*** Block opens ***

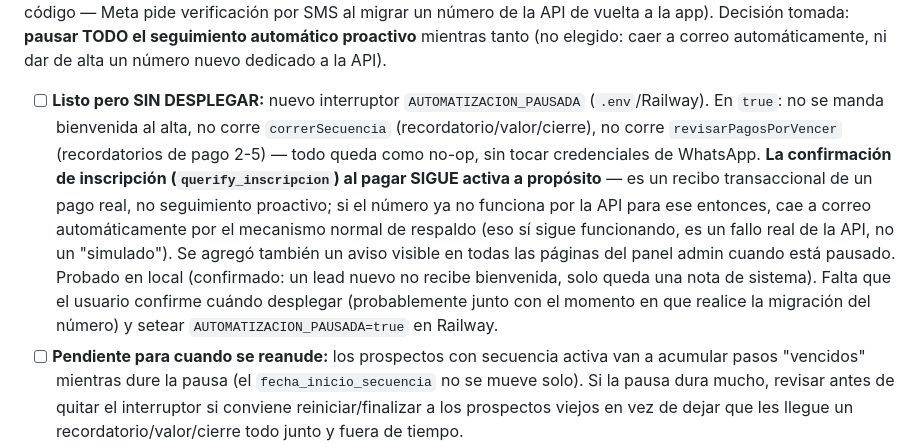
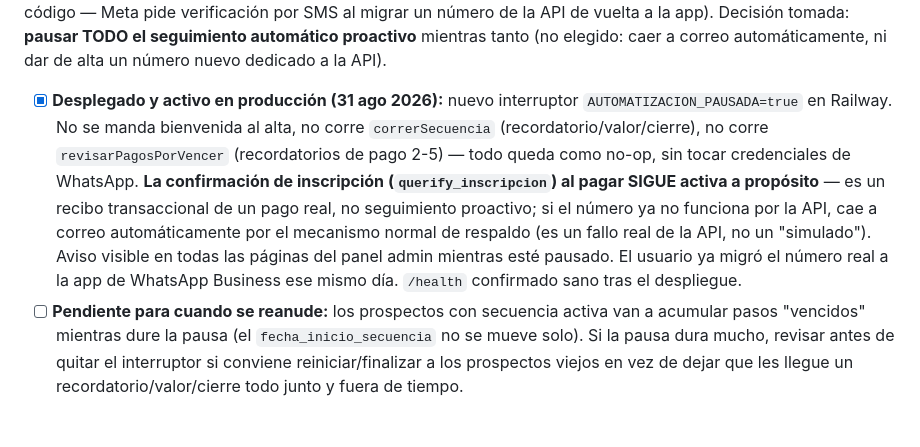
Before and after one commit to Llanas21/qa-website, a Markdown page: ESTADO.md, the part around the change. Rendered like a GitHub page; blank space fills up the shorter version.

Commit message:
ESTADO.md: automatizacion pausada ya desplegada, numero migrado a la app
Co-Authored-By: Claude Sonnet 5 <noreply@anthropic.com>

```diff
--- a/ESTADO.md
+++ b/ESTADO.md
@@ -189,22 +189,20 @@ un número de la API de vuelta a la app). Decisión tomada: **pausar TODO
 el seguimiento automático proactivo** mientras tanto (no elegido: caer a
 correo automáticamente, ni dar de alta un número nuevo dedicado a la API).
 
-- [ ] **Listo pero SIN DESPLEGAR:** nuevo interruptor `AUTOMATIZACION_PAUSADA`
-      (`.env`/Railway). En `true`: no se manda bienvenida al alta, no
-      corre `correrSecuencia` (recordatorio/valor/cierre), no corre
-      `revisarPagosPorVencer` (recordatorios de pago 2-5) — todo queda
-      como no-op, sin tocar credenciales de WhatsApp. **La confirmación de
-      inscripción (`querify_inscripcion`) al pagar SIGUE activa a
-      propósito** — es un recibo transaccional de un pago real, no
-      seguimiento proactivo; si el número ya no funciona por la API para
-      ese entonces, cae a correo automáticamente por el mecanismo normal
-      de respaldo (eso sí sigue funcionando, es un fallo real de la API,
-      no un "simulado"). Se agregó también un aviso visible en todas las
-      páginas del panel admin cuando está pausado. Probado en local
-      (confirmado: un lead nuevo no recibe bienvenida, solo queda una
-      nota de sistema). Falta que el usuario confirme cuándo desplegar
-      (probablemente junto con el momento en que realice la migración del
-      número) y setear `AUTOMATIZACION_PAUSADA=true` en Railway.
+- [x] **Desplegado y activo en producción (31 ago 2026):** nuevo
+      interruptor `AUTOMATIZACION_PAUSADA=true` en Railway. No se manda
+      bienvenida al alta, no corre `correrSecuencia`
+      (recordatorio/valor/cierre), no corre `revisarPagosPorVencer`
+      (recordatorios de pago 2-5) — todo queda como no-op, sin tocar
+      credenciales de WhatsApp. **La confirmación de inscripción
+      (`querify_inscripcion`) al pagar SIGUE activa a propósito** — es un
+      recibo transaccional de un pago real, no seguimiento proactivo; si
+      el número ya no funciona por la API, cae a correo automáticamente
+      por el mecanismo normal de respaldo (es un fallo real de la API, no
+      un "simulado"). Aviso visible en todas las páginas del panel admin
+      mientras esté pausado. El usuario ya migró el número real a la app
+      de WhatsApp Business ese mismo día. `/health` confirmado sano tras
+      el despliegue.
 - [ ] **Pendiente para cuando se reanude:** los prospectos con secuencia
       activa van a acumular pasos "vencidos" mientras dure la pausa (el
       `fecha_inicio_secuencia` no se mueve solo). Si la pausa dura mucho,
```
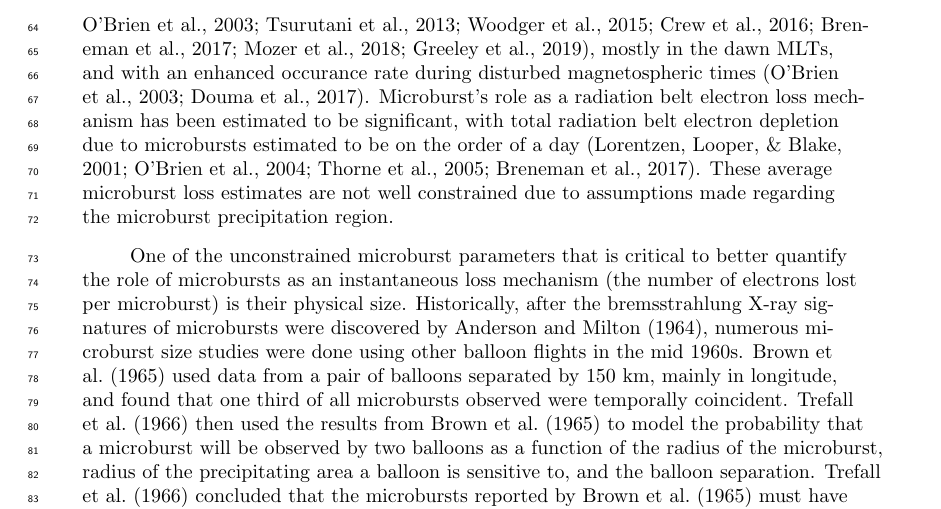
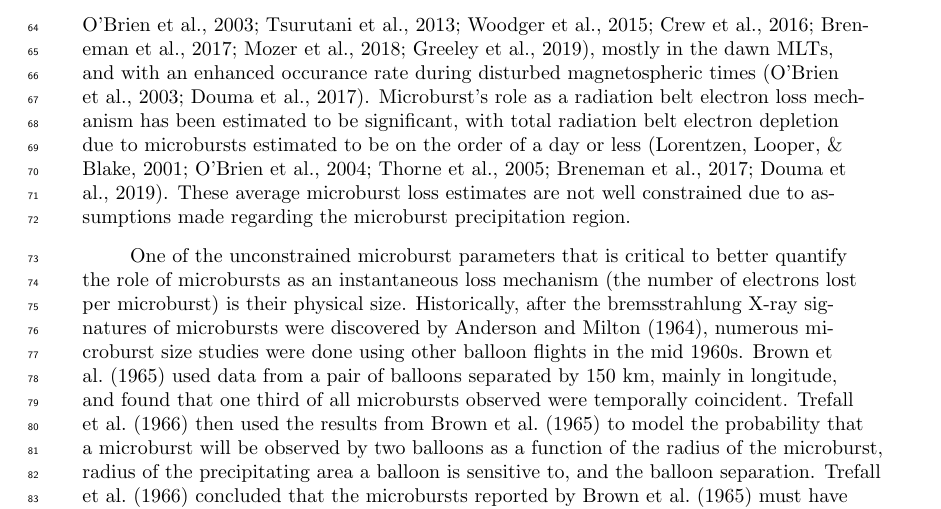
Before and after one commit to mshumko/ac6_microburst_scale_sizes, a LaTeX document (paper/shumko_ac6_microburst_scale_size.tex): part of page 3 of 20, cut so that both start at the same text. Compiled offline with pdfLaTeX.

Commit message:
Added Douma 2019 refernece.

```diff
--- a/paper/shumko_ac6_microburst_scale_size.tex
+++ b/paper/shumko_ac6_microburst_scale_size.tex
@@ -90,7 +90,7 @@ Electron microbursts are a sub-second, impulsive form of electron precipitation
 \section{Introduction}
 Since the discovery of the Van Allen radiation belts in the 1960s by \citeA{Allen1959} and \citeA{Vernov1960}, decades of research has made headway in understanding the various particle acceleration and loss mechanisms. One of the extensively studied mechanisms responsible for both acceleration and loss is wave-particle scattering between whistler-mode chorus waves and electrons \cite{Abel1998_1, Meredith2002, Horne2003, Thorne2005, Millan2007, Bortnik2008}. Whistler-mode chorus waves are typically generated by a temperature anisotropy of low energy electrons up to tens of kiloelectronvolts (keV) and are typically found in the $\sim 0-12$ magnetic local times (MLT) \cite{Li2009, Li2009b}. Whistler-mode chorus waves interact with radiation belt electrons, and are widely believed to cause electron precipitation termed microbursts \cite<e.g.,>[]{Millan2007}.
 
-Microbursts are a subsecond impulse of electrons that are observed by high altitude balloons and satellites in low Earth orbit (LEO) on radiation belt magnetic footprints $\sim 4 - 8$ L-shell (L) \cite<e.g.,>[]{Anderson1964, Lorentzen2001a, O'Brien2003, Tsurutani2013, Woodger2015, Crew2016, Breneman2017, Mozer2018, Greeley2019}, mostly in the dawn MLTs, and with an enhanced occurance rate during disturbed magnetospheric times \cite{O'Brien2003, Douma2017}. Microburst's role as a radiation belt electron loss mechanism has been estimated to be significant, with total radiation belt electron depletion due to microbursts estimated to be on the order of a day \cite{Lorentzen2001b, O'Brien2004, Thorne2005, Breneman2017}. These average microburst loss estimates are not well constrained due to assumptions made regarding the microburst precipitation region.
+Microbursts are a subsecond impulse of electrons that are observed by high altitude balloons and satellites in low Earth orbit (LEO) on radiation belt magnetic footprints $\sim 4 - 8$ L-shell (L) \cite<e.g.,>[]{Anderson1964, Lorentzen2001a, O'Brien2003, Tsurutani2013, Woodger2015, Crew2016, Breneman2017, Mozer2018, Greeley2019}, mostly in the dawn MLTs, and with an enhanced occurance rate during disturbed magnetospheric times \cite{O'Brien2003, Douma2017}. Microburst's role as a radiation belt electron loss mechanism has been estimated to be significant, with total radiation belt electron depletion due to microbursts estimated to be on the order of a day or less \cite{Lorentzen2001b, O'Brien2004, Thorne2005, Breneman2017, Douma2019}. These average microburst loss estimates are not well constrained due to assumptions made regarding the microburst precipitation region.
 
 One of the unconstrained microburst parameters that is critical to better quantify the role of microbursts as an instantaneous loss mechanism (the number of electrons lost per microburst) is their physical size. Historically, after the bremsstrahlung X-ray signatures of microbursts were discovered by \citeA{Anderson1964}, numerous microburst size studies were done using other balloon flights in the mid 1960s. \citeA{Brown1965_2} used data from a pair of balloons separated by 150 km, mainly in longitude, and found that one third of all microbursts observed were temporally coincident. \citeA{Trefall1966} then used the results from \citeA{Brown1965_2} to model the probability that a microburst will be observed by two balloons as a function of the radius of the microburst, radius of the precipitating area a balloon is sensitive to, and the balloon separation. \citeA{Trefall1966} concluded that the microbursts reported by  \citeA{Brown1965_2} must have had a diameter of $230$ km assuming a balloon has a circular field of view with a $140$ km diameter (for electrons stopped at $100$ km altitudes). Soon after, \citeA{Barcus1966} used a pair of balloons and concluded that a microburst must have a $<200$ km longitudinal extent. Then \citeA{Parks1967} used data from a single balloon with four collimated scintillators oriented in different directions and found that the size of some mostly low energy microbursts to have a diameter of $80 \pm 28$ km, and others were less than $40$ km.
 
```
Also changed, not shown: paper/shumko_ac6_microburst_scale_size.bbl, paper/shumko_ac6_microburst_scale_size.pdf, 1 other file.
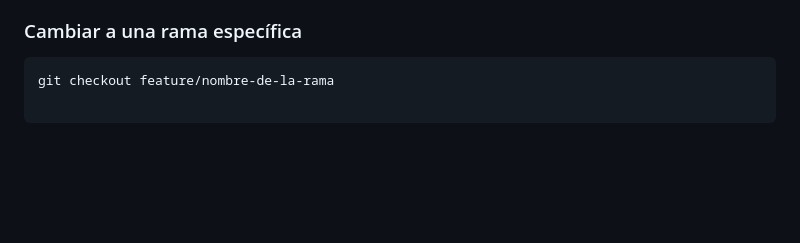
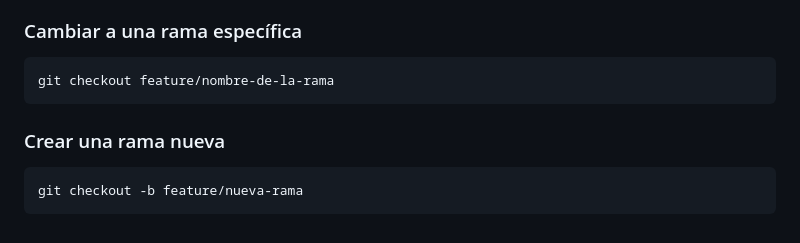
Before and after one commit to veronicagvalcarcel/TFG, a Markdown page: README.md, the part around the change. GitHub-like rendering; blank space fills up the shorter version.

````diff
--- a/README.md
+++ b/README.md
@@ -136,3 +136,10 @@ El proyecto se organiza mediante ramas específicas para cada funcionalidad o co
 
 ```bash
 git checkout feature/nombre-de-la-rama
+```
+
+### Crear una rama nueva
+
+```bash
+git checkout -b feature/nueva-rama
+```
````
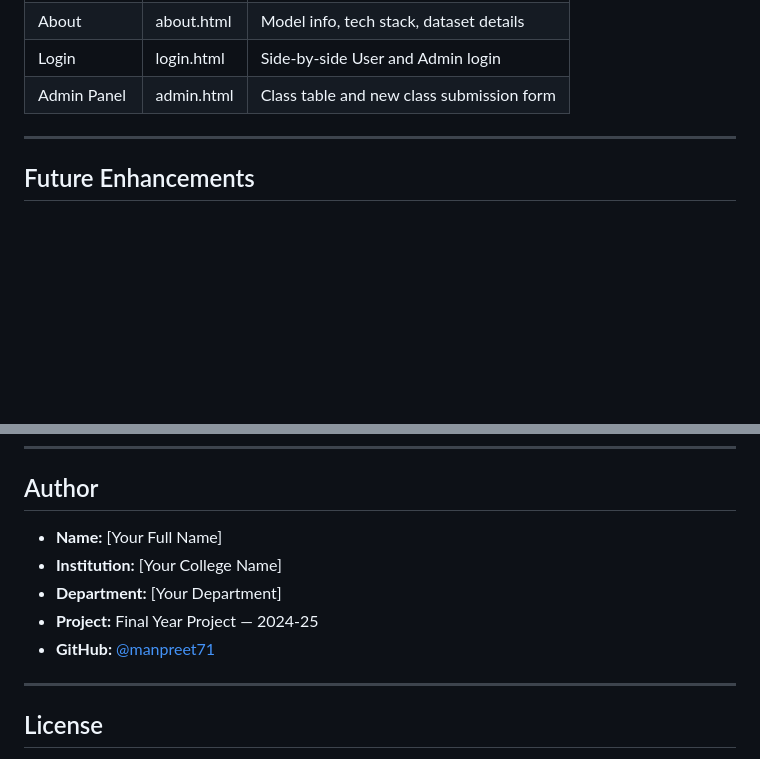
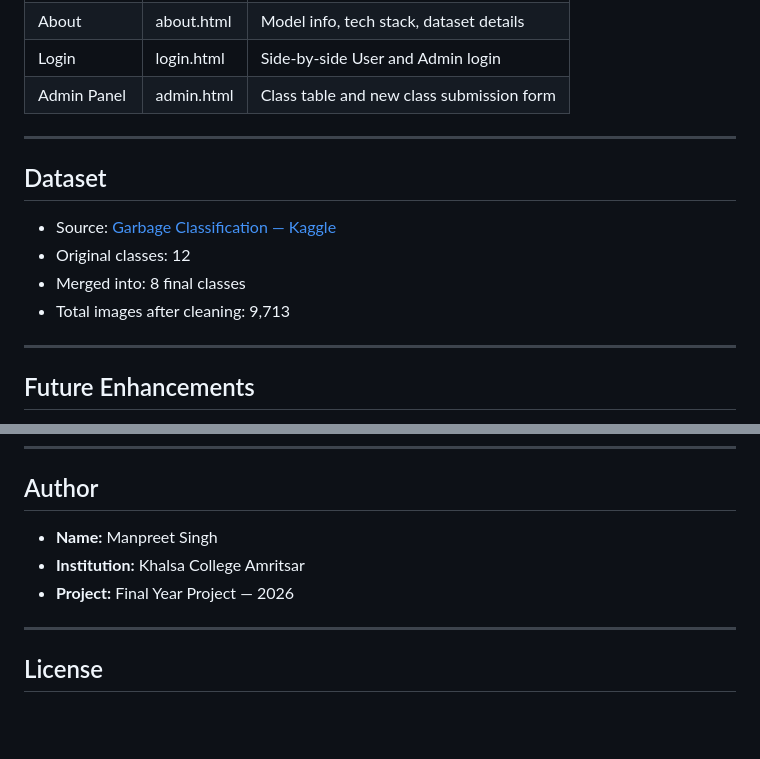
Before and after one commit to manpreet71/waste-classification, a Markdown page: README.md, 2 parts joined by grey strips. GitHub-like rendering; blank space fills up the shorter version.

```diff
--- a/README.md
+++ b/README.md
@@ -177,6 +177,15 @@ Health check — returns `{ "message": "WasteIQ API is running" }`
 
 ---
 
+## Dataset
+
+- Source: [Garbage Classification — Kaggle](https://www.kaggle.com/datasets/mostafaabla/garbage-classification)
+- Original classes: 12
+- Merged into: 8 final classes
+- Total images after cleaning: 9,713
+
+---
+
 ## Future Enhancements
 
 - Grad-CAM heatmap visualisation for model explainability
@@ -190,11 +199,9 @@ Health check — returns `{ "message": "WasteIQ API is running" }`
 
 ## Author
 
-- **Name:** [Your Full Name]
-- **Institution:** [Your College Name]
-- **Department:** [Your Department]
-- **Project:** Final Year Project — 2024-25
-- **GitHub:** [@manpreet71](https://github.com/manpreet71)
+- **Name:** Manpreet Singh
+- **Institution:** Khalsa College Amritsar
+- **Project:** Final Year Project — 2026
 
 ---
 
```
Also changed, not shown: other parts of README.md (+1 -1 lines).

*** Block closes ***

## [PROBLEM DESCRIPTION]
Return a copy of every line in the records that includes the string "correo".

## [OUTPUT FOR THIS TASK]
 correo automáticamente, ni dar de alta un número nuevo dedicado a la API).
-      ese entonces, cae a correo automáticamente por el mecanismo normal
+      el número ya no funciona por la API, cae a correo automáticamente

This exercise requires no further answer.